All of the data is to be set down again without alteration.

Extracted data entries
Segment Open

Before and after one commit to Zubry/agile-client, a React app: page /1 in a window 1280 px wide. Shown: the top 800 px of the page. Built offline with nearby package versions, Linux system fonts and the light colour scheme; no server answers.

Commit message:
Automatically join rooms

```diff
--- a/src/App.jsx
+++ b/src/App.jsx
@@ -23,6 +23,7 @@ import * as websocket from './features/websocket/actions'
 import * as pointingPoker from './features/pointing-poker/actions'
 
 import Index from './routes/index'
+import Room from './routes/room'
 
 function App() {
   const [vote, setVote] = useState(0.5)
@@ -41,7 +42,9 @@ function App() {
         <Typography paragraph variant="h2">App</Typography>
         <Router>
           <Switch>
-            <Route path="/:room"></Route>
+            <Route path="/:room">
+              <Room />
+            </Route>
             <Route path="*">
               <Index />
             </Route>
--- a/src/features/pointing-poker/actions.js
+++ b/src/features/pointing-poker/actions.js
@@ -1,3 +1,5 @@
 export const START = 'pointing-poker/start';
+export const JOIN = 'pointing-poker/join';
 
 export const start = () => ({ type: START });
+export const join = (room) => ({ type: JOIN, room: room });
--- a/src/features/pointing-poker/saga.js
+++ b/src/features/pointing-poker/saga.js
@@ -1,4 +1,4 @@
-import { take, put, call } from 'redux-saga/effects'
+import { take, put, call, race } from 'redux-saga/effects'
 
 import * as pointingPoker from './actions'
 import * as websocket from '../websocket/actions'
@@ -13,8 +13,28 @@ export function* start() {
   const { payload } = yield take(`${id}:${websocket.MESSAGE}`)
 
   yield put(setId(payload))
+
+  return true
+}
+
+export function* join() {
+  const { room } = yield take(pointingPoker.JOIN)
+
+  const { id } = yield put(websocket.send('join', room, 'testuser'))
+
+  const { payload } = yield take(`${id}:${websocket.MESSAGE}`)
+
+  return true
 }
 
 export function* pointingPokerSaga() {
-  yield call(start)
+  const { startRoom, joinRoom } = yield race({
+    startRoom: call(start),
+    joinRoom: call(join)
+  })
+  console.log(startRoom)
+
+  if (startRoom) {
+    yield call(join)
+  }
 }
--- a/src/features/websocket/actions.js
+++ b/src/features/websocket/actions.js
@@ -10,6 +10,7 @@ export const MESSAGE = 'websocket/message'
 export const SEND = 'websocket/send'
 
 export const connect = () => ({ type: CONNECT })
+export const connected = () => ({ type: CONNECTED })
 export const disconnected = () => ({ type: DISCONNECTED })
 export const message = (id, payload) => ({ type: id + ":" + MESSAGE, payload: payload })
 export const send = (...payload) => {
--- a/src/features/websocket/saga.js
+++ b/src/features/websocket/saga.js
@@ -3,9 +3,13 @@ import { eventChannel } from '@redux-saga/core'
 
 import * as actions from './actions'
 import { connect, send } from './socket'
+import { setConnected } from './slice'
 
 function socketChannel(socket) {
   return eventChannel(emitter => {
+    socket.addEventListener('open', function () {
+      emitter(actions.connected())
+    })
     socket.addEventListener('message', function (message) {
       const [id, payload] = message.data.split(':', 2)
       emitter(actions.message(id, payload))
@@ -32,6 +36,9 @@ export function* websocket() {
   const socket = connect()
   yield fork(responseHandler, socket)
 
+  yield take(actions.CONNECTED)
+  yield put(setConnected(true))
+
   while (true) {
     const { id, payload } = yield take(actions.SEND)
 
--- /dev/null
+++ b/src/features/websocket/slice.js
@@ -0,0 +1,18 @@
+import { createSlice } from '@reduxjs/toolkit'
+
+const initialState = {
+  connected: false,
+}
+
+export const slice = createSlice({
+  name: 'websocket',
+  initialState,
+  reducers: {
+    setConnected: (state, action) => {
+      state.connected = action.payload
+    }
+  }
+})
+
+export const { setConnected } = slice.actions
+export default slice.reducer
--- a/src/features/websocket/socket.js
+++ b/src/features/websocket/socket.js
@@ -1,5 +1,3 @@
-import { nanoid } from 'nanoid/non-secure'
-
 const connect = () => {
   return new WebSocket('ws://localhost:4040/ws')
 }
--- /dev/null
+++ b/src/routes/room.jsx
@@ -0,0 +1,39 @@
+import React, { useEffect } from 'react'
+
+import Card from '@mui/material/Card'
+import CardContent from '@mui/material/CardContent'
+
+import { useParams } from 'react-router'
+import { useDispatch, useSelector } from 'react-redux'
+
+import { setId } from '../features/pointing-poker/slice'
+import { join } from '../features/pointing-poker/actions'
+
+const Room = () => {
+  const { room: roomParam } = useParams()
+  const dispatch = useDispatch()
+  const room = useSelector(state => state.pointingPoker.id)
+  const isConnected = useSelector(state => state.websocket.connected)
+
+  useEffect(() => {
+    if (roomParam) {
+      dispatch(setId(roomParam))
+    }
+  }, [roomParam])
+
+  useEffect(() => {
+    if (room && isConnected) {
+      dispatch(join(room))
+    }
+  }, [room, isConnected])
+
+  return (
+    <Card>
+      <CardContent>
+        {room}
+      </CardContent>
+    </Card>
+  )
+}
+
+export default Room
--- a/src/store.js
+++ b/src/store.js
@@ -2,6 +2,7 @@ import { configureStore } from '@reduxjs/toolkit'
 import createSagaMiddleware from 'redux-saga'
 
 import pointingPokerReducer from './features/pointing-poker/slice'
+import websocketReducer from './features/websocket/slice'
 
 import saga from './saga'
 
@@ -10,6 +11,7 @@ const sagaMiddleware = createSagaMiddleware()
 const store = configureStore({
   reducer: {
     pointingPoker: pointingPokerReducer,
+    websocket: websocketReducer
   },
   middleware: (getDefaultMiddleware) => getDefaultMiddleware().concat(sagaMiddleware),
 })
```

Segment Closed

__RESULT OF THE EXERCISE__.
Before and after one commit to Zubry/agile-client, a React app: page /1 in a window 1280 px wide. Shown: the top 800 px of the page. Built offline with nearby package versions, Linux system fonts and the light colour scheme; no server answers.

Commit message:
Automatically join rooms

```diff
--- a/src/App.jsx
+++ b/src/App.jsx
@@ -23,6 +23,7 @@ import * as websocket from './features/websocket/actions'
 import * as pointingPoker from './features/pointing-poker/actions'
 
 import Index from './routes/index'
+import Room from './routes/room'
 
 function App() {
   const [vote, setVote] = useState(0.5)
@@ -41,7 +42,9 @@ function App() {
         <Typography paragraph variant="h2">App</Typography>
         <Router>
           <Switch>
-            <Route path="/:room"></Route>
+            <Route path="/:room">
+              <Room />
+            </Route>
             <Route path="*">
               <Index />
             </Route>
--- a/src/features/pointing-poker/actions.js
+++ b/src/features/pointing-poker/actions.js
@@ -1,3 +1,5 @@
 export const START = 'pointing-poker/start';
+export const JOIN = 'pointing-poker/join';
 
 export const start = () => ({ type: START });
+export const join = (room) => ({ type: JOIN, room: room });
--- a/src/features/pointing-poker/saga.js
+++ b/src/features/pointing-poker/saga.js
@@ -1,4 +1,4 @@
-import { take, put, call } from 'redux-saga/effects'
+import { take, put, call, race } from 'redux-saga/effects'
 
 import * as pointingPoker from './actions'
 import * as websocket from '../websocket/actions'
@@ -13,8 +13,28 @@ export function* start() {
   const { payload } = yield take(`${id}:${websocket.MESSAGE}`)
 
   yield put(setId(payload))
+
+  return true
+}
+
+export function* join() {
+  const { room } = yield take(pointingPoker.JOIN)
+
+  const { id } = yield put(websocket.send('join', room, 'testuser'))
+
+  const { payload } = yield take(`${id}:${websocket.MESSAGE}`)
+
+  return true
 }
 
 export function* pointingPokerSaga() {
-  yield call(start)
+  const { startRoom, joinRoom } = yield race({
+    startRoom: call(start),
+    joinRoom: call(join)
+  })
+  console.log(startRoom)
+
+  if (startRoom) {
+    yield call(join)
+  }
 }
--- a/src/features/websocket/actions.js
+++ b/src/features/websocket/actions.js
@@ -10,6 +10,7 @@ export const MESSAGE = 'websocket/message'
 export const SEND = 'websocket/send'
 
 export const connect = () => ({ type: CONNECT })
+export const connected = () => ({ type: CONNECTED })
 export const disconnected = () => ({ type: DISCONNECTED })
 export const message = (id, payload) => ({ type: id + ":" + MESSAGE, payload: payload })
 export const send = (...payload) => {
--- a/src/features/websocket/saga.js
+++ b/src/features/websocket/saga.js
@@ -3,9 +3,13 @@ import { eventChannel } from '@redux-saga/core'
 
 import * as actions from './actions'
 import { connect, send } from './socket'
+import { setConnected } from './slice'
 
 function socketChannel(socket) {
   return eventChannel(emitter => {
+    socket.addEventListener('open', function () {
+      emitter(actions.connected())
+    })
     socket.addEventListener('message', function (message) {
       const [id, payload] = message.data.split(':', 2)
       emitter(actions.message(id, payload))
@@ -32,6 +36,9 @@ export function* websocket() {
   const socket = connect()
   yield fork(responseHandler, socket)
 
+  yield take(actions.CONNECTED)
+  yield put(setConnected(true))
+
   while (true) {
     const { id, payload } = yield take(actions.SEND)
 
--- /dev/null
+++ b/src/features/websocket/slice.js
@@ -0,0 +1,18 @@
+import { createSlice } from '@reduxjs/toolkit'
+
+const initialState = {
+  connected: false,
+}
+
+export const slice = createSlice({
+  name: 'websocket',
+  initialState,
+  reducers: {
+    setConnected: (state, action) => {
+      state.connected = action.payload
+    }
+  }
+})
+
+export const { setConnected } = slice.actions
+export default slice.reducer
--- a/src/features/websocket/socket.js
+++ b/src/features/websocket/socket.js
@@ -1,5 +1,3 @@
-import { nanoid } from 'nanoid/non-secure'
-
 const connect = () => {
   return new WebSocket('ws://localhost:4040/ws')
 }
--- /dev/null
+++ b/src/routes/room.jsx
@@ -0,0 +1,39 @@
+import React, { useEffect } from 'react'
+
+import Card from '@mui/material/Card'
+import CardContent from '@mui/material/CardContent'
+
+import { useParams } from 'react-router'
+import { useDispatch, useSelector } from 'react-redux'
+
+import { setId } from '../features/pointing-poker/slice'
+import { join } from '../features/pointing-poker/actions'
+
+const Room = () => {
+  const { room: roomParam } = useParams()
+  const dispatch = useDispatch()
+  const room = useSelector(state => state.pointingPoker.id)
+  const isConnected = useSelector(state => state.websocket.connected)
+
+  useEffect(() => {
+    if (roomParam) {
+      dispatch(setId(roomParam))
+    }
+  }, [roomParam])
+
+  useEffect(() => {
+    if (room && isConnected) {
+      dispatch(join(room))
+    }
+  }, [room, isConnected])
+
+  return (
+    <Card>
+      <CardContent>
+        {room}
+      </CardContent>
+    </Card>
+  )
+}
+
+export default Room
--- a/src/store.js
+++ b/src/store.js
@@ -2,6 +2,7 @@ import { configureStore } from '@reduxjs/toolkit'
 import createSagaMiddleware from 'redux-saga'
 
 import pointingPokerReducer from './features/pointing-poker/slice'
+import websocketReducer from './features/websocket/slice'
 
 import saga from './saga'
 
@@ -10,6 +11,7 @@ const sagaMiddleware = createSagaMiddleware()
 const store = configureStore({
   reducer: {
     pointingPoker: pointingPokerReducer,
+    websocket: websocketReducer
   },
   middleware: (getDefaultMiddleware) => getDefaultMiddleware().concat(sagaMiddleware),
 })
```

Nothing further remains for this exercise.